Requirement
Leaving out any pictures, print the entries that follow exactly as they stand.

Data to use
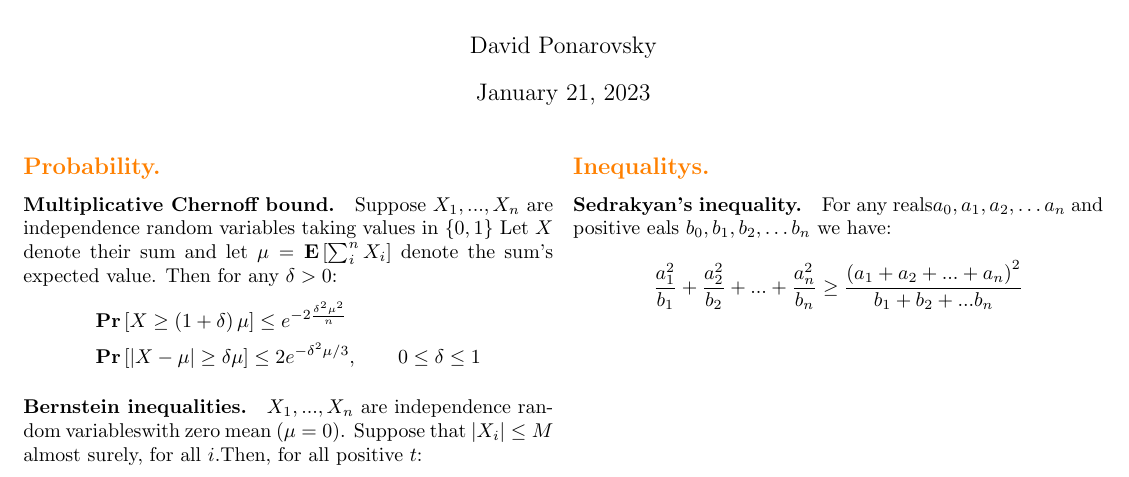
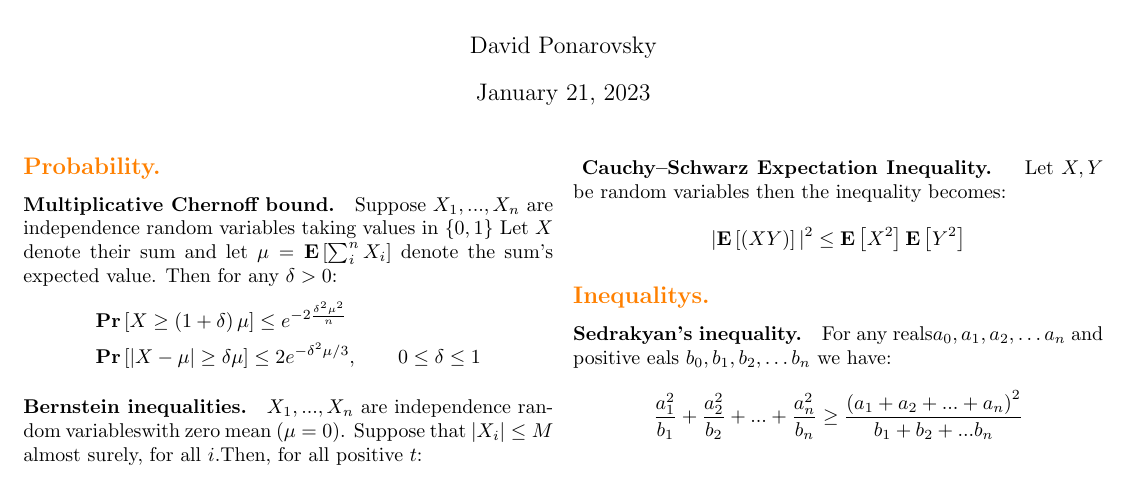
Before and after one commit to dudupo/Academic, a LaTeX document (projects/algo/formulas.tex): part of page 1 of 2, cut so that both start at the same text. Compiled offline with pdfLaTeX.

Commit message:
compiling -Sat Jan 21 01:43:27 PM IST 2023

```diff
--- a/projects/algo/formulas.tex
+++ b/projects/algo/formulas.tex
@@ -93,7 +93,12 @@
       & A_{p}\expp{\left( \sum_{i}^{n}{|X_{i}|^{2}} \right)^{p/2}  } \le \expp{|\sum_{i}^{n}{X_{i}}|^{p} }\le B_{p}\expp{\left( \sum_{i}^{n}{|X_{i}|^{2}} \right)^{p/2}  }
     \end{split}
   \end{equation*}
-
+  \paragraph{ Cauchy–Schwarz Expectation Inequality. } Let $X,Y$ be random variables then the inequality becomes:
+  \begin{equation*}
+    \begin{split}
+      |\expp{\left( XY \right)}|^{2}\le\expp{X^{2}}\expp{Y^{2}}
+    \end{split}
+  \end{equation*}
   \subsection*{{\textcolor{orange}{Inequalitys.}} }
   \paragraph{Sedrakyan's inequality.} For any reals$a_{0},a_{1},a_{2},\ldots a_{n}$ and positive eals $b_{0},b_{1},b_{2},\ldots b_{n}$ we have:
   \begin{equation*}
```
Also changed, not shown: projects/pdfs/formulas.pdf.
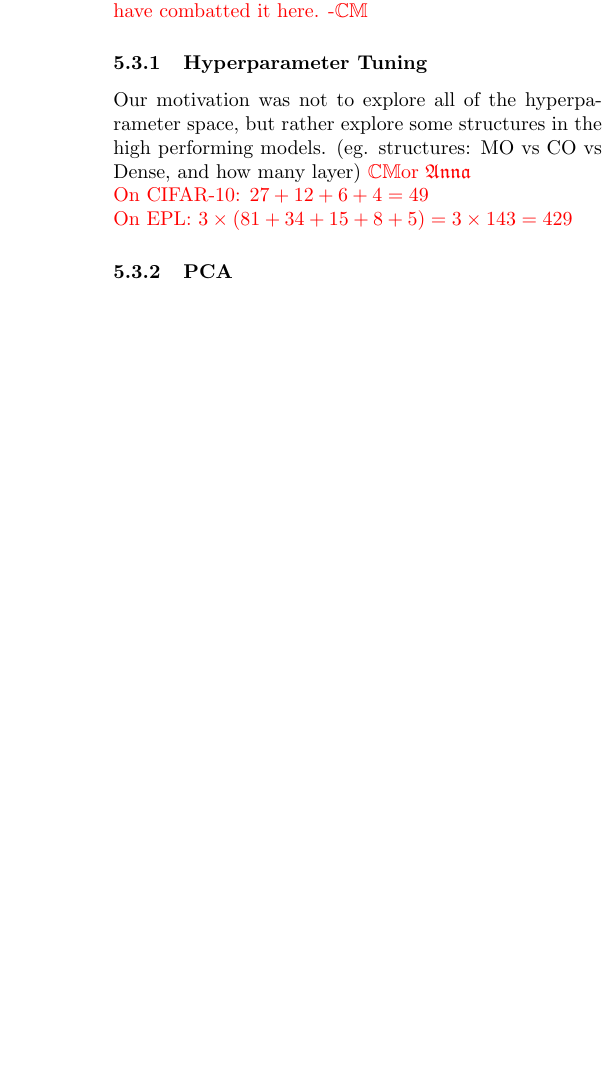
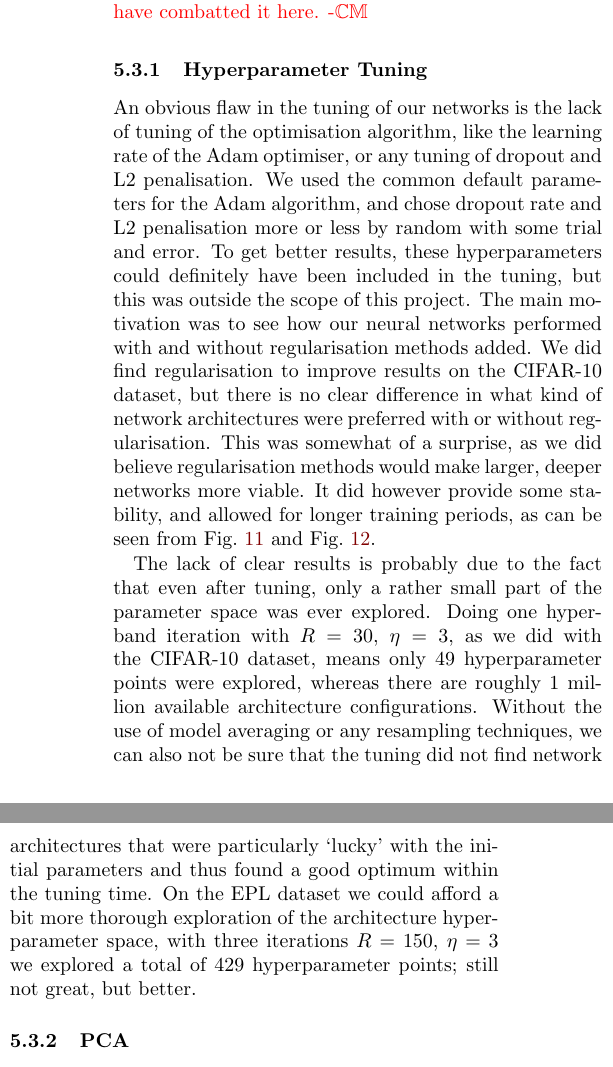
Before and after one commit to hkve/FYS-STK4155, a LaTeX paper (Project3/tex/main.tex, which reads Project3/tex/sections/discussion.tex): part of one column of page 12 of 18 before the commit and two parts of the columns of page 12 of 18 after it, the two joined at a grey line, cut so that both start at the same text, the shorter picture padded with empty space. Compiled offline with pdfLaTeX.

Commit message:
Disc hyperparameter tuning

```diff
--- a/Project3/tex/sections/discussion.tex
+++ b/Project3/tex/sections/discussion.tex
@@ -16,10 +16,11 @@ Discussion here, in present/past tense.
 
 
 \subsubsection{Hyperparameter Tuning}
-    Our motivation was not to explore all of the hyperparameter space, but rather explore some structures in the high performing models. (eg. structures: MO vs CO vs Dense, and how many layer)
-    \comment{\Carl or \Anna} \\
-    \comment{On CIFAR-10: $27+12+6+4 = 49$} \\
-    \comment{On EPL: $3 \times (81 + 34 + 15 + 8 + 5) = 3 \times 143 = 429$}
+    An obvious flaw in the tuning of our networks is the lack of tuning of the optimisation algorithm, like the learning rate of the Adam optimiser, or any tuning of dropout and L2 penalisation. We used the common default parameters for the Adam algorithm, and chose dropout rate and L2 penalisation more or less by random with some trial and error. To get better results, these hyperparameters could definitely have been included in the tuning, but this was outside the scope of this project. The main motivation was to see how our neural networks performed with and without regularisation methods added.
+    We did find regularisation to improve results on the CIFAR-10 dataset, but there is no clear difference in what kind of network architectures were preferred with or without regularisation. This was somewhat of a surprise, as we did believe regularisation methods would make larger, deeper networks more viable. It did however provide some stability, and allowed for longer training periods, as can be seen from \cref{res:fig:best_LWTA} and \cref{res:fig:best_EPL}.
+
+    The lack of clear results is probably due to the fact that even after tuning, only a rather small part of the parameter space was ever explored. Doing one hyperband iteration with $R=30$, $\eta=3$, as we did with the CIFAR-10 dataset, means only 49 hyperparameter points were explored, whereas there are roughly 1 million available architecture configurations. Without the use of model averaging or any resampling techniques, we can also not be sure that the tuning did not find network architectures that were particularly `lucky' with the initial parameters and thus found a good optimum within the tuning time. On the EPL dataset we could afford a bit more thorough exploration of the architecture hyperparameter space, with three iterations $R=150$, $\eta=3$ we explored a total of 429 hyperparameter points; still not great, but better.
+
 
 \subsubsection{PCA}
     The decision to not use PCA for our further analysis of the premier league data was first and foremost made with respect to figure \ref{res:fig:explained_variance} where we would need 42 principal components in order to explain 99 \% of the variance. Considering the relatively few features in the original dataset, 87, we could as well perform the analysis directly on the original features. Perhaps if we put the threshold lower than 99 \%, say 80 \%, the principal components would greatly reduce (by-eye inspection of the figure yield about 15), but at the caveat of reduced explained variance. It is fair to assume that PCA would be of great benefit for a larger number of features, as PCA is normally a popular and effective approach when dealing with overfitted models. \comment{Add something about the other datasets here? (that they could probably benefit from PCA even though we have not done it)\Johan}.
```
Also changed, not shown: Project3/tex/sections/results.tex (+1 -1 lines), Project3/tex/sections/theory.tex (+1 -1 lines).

Exercise result
Before and after one commit to dudupo/Academic, a LaTeX document (projects/algo/formulas.tex): part of page 1 of 2, cut so that both start at the same text. Compiled offline with pdfLaTeX.

Commit message:
compiling -Sat Jan 21 01:43:27 PM IST 2023

```diff
--- a/projects/algo/formulas.tex
+++ b/projects/algo/formulas.tex
@@ -93,7 +93,12 @@
       & A_{p}\expp{\left( \sum_{i}^{n}{|X_{i}|^{2}} \right)^{p/2}  } \le \expp{|\sum_{i}^{n}{X_{i}}|^{p} }\le B_{p}\expp{\left( \sum_{i}^{n}{|X_{i}|^{2}} \right)^{p/2}  }
     \end{split}
   \end{equation*}
-
+  \paragraph{ Cauchy–Schwarz Expectation Inequality. } Let $X,Y$ be random variables then the inequality becomes:
+  \begin{equation*}
+    \begin{split}
+      |\expp{\left( XY \right)}|^{2}\le\expp{X^{2}}\expp{Y^{2}}
+    \end{split}
+  \end{equation*}
   \subsection*{{\textcolor{orange}{Inequalitys.}} }
   \paragraph{Sedrakyan's inequality.} For any reals$a_{0},a_{1},a_{2},\ldots a_{n}$ and positive eals $b_{0},b_{1},b_{2},\ldots b_{n}$ we have:
   \begin{equation*}
```
Also changed, not shown: projects/pdfs/formulas.pdf.
Before and after one commit to hkve/FYS-STK4155, a LaTeX paper (Project3/tex/main.tex, which reads Project3/tex/sections/discussion.tex): part of one column of page 12 of 18 before the commit and two parts of the columns of page 12 of 18 after it, the two joined at a grey line, cut so that both start at the same text, the shorter picture padded with empty space. Compiled offline with pdfLaTeX.

Commit message:
Disc hyperparameter tuning

```diff
--- a/Project3/tex/sections/discussion.tex
+++ b/Project3/tex/sections/discussion.tex
@@ -16,10 +16,11 @@ Discussion here, in present/past tense.
 
 
 \subsubsection{Hyperparameter Tuning}
-    Our motivation was not to explore all of the hyperparameter space, but rather explore some structures in the high performing models. (eg. structures: MO vs CO vs Dense, and how many layer)
-    \comment{\Carl or \Anna} \\
-    \comment{On CIFAR-10: $27+12+6+4 = 49$} \\
-    \comment{On EPL: $3 \times (81 + 34 + 15 + 8 + 5) = 3 \times 143 = 429$}
+    An obvious flaw in the tuning of our networks is the lack of tuning of the optimisation algorithm, like the learning rate of the Adam optimiser, or any tuning of dropout and L2 penalisation. We used the common default parameters for the Adam algorithm, and chose dropout rate and L2 penalisation more or less by random with some trial and error. To get better results, these hyperparameters could definitely have been included in the tuning, but this was outside the scope of this project. The main motivation was to see how our neural networks performed with and without regularisation methods added.
+    We did find regularisation to improve results on the CIFAR-10 dataset, but there is no clear difference in what kind of network architectures were preferred with or without regularisation. This was somewhat of a surprise, as we did believe regularisation methods would make larger, deeper networks more viable. It did however provide some stability, and allowed for longer training periods, as can be seen from \cref{res:fig:best_LWTA} and \cref{res:fig:best_EPL}.
+
+    The lack of clear results is probably due to the fact that even after tuning, only a rather small part of the parameter space was ever explored. Doing one hyperband iteration with $R=30$, $\eta=3$, as we did with the CIFAR-10 dataset, means only 49 hyperparameter points were explored, whereas there are roughly 1 million available architecture configurations. Without the use of model averaging or any resampling techniques, we can also not be sure that the tuning did not find network architectures that were particularly `lucky' with the initial parameters and thus found a good optimum within the tuning time. On the EPL dataset we could afford a bit more thorough exploration of the architecture hyperparameter space, with three iterations $R=150$, $\eta=3$ we explored a total of 429 hyperparameter points; still not great, but better.
+
 
 \subsubsection{PCA}
     The decision to not use PCA for our further analysis of the premier league data was first and foremost made with respect to figure \ref{res:fig:explained_variance} where we would need 42 principal components in order to explain 99 \% of the variance. Considering the relatively few features in the original dataset, 87, we could as well perform the analysis directly on the original features. Perhaps if we put the threshold lower than 99 \%, say 80 \%, the principal components would greatly reduce (by-eye inspection of the figure yield about 15), but at the caveat of reduced explained variance. It is fair to assume that PCA would be of great benefit for a larger number of features, as PCA is normally a popular and effective approach when dealing with overfitted models. \comment{Add something about the other datasets here? (that they could probably benefit from PCA even though we have not done it)\Johan}.
```
Also changed, not shown: Project3/tex/sections/results.tex (+1 -1 lines), Project3/tex/sections/theory.tex (+1 -1 lines).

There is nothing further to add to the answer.